» Aim of the task:
In the entries below, count the lines that include the word "merged" and reply with the number alone.

» Items from a data source:
* * * *

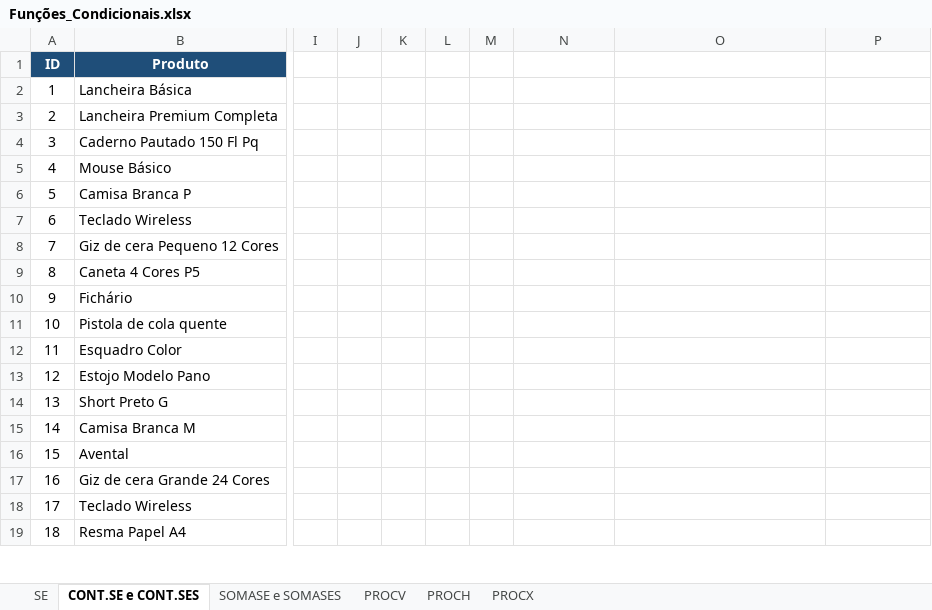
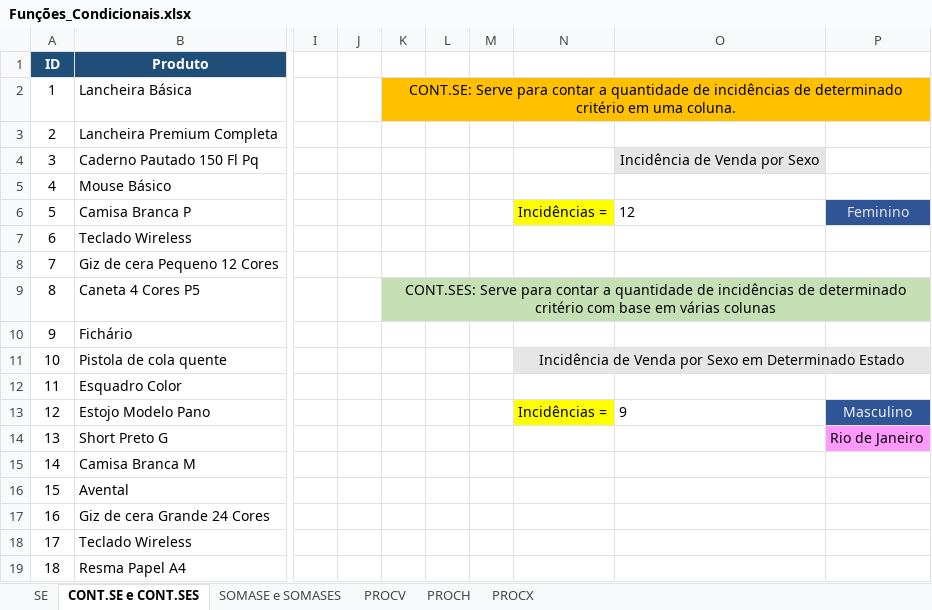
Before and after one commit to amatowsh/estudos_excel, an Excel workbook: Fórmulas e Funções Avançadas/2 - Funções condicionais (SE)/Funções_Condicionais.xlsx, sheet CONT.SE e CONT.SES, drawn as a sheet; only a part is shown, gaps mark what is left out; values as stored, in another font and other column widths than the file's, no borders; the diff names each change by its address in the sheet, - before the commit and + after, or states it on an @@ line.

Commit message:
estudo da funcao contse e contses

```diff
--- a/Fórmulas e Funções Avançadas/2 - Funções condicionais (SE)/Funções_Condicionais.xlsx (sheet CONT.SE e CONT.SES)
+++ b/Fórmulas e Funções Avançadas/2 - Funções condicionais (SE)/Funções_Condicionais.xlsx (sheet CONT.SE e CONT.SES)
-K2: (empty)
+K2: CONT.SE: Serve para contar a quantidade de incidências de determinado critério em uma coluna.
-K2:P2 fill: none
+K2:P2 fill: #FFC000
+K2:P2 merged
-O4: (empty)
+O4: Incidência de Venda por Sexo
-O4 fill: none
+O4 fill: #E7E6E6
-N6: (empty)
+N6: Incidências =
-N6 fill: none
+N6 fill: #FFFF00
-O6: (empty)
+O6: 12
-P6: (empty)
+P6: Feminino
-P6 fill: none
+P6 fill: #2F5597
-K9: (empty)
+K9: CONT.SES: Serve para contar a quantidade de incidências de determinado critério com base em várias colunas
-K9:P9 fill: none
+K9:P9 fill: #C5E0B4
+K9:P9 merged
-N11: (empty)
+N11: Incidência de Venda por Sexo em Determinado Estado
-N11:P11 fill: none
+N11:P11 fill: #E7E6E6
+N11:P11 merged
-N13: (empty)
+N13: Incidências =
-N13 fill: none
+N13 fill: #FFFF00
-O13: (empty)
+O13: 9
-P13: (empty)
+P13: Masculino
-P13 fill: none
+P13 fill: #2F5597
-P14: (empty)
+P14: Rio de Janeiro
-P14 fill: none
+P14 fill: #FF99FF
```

* * * *

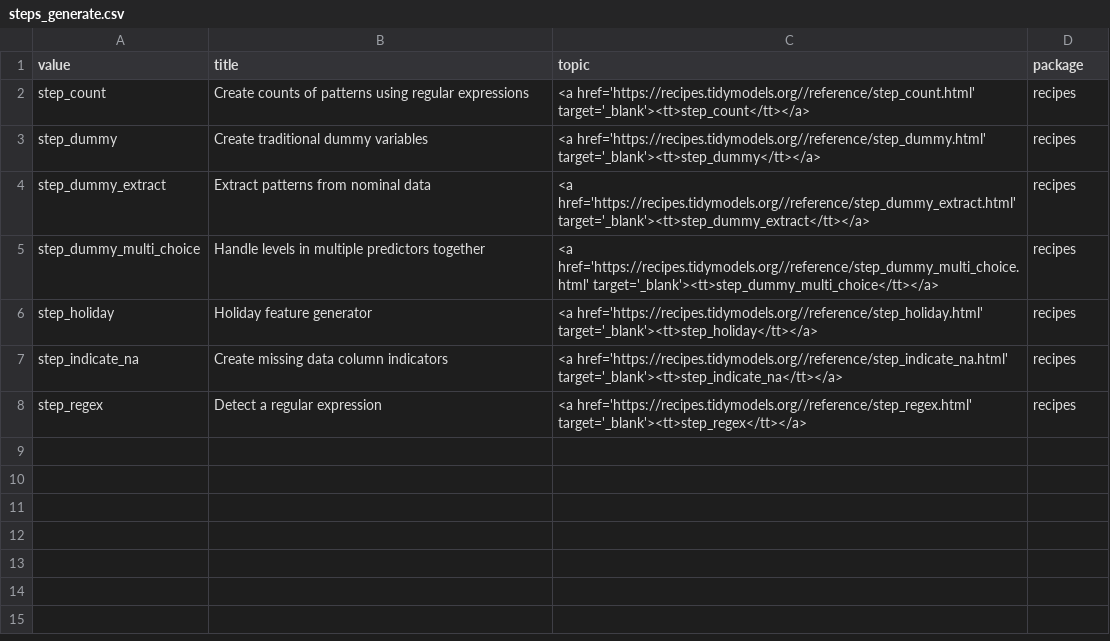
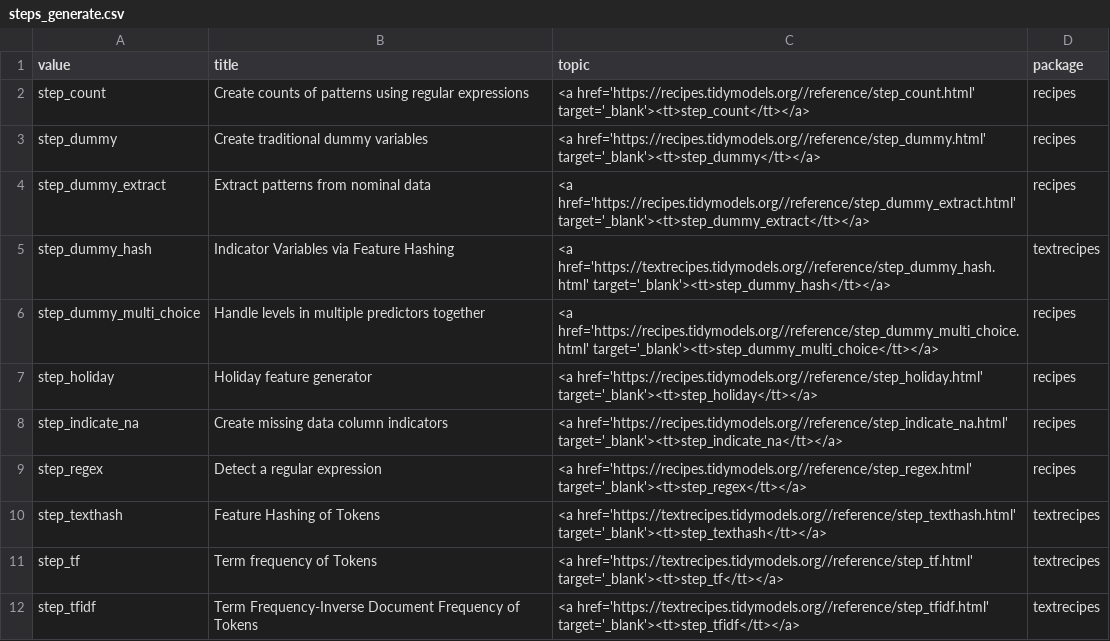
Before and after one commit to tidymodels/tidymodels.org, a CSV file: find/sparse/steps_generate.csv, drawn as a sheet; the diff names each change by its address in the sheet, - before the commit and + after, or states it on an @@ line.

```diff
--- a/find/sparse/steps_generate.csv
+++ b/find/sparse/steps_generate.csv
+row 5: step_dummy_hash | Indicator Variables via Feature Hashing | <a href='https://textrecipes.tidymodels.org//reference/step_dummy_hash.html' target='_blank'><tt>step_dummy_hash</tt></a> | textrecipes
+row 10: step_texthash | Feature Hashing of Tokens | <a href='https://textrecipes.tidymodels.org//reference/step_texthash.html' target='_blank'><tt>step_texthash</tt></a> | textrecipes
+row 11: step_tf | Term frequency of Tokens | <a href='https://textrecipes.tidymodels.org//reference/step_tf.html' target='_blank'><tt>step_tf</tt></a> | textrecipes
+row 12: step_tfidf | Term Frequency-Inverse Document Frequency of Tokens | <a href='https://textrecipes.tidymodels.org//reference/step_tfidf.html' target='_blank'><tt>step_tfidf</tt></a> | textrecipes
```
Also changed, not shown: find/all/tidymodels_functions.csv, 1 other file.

* * * *

» Task solution:
3